§ **PROBLEM**
Please copy every line of the records below that holds the word "Terminal".

§ **INPUT FOR THIS TASK**

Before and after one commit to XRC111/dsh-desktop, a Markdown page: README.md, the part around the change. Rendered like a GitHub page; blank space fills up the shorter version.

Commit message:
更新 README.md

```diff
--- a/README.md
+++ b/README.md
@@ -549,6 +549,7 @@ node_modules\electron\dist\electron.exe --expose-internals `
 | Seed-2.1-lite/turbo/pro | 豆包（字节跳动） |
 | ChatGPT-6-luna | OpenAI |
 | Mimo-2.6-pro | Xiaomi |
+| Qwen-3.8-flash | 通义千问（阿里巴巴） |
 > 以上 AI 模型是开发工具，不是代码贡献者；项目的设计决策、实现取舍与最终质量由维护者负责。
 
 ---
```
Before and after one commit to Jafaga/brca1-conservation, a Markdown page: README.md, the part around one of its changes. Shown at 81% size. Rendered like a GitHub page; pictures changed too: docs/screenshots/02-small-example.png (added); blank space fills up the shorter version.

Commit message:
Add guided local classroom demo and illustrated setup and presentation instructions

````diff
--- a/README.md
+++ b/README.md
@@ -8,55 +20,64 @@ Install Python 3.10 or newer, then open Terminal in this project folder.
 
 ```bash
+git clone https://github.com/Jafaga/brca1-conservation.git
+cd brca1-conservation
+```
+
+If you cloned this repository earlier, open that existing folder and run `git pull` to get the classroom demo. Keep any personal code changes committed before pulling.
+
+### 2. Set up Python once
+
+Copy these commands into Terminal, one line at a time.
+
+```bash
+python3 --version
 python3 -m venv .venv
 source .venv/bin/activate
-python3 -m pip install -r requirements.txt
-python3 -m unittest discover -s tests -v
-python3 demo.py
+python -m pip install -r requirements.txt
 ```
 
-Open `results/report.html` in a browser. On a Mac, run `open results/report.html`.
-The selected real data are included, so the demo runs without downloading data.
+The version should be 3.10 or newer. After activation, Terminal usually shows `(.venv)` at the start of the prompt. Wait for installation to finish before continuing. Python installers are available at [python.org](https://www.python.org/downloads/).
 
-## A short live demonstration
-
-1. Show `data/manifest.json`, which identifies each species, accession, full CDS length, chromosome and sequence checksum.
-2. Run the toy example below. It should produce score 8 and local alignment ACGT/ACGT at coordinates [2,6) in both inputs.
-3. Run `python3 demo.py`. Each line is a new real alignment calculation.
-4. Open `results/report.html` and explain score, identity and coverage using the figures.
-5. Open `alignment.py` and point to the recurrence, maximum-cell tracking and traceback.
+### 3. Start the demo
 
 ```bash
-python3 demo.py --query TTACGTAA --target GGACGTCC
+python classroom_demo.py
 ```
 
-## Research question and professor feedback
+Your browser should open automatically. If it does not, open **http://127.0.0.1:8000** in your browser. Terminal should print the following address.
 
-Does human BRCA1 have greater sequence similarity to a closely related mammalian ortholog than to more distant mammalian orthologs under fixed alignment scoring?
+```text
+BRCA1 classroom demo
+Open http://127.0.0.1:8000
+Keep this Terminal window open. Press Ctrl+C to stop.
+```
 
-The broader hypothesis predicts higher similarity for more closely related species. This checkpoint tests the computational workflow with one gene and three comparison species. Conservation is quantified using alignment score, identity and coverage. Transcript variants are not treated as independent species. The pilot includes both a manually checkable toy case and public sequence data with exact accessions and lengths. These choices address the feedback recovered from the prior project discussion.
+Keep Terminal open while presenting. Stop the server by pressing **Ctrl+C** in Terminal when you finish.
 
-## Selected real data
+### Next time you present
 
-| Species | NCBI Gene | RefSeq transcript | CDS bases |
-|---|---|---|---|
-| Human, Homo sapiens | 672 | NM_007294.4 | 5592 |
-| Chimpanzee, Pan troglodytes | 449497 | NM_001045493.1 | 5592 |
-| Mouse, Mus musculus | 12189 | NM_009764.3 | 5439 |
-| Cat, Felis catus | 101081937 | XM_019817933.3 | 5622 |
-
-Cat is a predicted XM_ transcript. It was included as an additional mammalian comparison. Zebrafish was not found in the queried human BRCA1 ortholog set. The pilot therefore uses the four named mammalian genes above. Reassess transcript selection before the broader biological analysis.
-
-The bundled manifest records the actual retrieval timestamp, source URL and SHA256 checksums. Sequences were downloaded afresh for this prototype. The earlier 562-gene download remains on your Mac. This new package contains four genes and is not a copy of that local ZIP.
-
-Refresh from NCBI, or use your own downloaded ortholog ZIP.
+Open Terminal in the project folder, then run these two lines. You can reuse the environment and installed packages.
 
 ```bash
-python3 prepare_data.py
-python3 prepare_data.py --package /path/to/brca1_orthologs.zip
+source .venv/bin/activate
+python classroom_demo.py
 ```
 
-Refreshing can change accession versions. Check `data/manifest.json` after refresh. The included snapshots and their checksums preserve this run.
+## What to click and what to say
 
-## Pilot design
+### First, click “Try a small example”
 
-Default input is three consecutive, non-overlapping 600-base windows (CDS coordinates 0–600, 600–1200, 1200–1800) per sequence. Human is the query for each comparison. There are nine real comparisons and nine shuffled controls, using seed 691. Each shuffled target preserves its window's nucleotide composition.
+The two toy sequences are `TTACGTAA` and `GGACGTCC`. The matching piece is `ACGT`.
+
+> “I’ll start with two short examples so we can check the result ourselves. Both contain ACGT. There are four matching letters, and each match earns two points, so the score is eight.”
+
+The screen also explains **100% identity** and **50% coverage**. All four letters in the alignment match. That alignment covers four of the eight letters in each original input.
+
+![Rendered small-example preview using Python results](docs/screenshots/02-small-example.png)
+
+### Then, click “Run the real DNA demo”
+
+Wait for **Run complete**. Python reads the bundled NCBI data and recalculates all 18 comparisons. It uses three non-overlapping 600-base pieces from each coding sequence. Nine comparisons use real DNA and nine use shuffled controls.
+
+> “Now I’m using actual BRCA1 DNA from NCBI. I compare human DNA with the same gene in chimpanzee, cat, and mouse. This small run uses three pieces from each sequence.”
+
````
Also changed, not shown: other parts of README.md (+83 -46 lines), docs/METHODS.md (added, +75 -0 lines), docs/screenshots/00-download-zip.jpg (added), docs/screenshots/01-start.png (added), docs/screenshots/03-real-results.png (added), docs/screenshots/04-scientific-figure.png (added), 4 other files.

§ **RESULT OF THE TASK**
@@ -8,55 +20,64 @@ Install Python 3.10 or newer, then open Terminal in this project folder.
+Copy these commands into Terminal, one line at a time.
+The version should be 3.10 or newer. After activation, Terminal usually shows `(.venv)` at the start of the prompt. Wait for installation to finish before continuing. Python installers are available at [python.org](https://www.python.org/downloads/).
+Your browser should open automatically. If it does not, open **http://127.0.0.1:8000** in your browser. Terminal should print the following address.
+Keep this Terminal window open. Press Ctrl+C to stop.
+Keep Terminal open while presenting. Stop the server by pressing **Ctrl+C** in Terminal when you finish.
+Open Terminal in the project folder, then run these two lines. You can reuse the environment and installed packages.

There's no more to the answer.